▸ What you are asked to do
Check every line below for the string "report", and copy the lines that contain it.

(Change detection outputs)
--*--

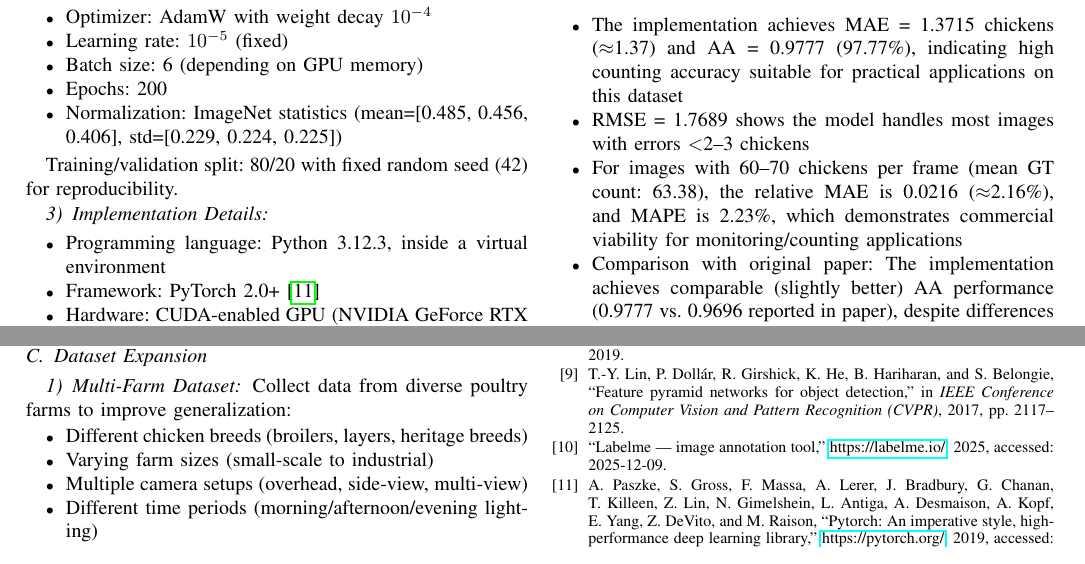
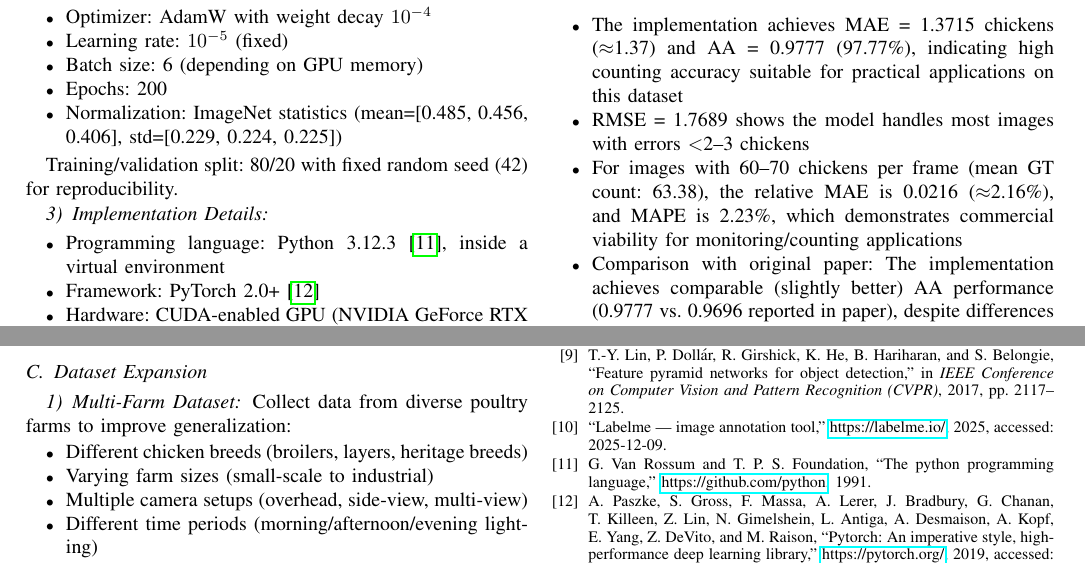
Before and after one commit to PepeuFBV/chicken-counting, a LaTeX paper (report/main.tex, which reads report/references.bib, report/sections/methodology.tex): two parts of pages 4 and 6 of 7, joined at a grey line, cut so that both start at the same text. Compiled offline with pdfLaTeX.

Commit message:
fix: add Python reference to bibliography and update implementation details in methodology

```diff
--- a/report/references.bib
+++ b/report/references.bib
@@ -102,3 +102,8 @@
     howpublished = {\url{https://pytorch.org/}},
     note = {Accessed: 2025-12-09},
 }
+
+@misc{python,
+    author = {Van Rossum, Guido and The Python Software Foundation},
+    title = {The Python Programming Language},
+    year = {1991},
--- a/report/sections/methodology.tex
+++ b/report/sections/methodology.tex
@@ -201,7 +201,7 @@ Training/validation split: 80/20 with fixed random seed (42) for reproducibility
 \subsubsection{Implementation Details}
 
 \begin{itemize}
-    \item Programming language: Python 3.12.3, inside a virtual environment
+    \item Programming language: Python 3.12.3 \cite{python}, inside a virtual environment
     \item Framework: PyTorch 2.0+ \cite{pytorch}
     \item Hardware: CUDA-enabled GPU (NVIDIA GeForce RTX 1650 with 4GB VRAM from NVIDIA Corporation, Nvidia, Santa Clara, CA, USA), with CUDA 12.9
     \item Checkpoint saving: Every epoch + best validation MAE model
```
Also changed, not shown: report/references.bib (4 more changed lines).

--*--

▸ Finished task
Before and after one commit to PepeuFBV/chicken-counting, a LaTeX paper (report/main.tex, which reads report/references.bib, report/sections/methodology.tex): two parts of pages 4 and 6 of 7, joined at a grey line, cut so that both start at the same text. Compiled offline with pdfLaTeX.
--- a/report/references.bib
+++ b/report/references.bib
--- a/report/sections/methodology.tex
+++ b/report/sections/methodology.tex
Also changed, not shown: report/references.bib (4 more changed lines).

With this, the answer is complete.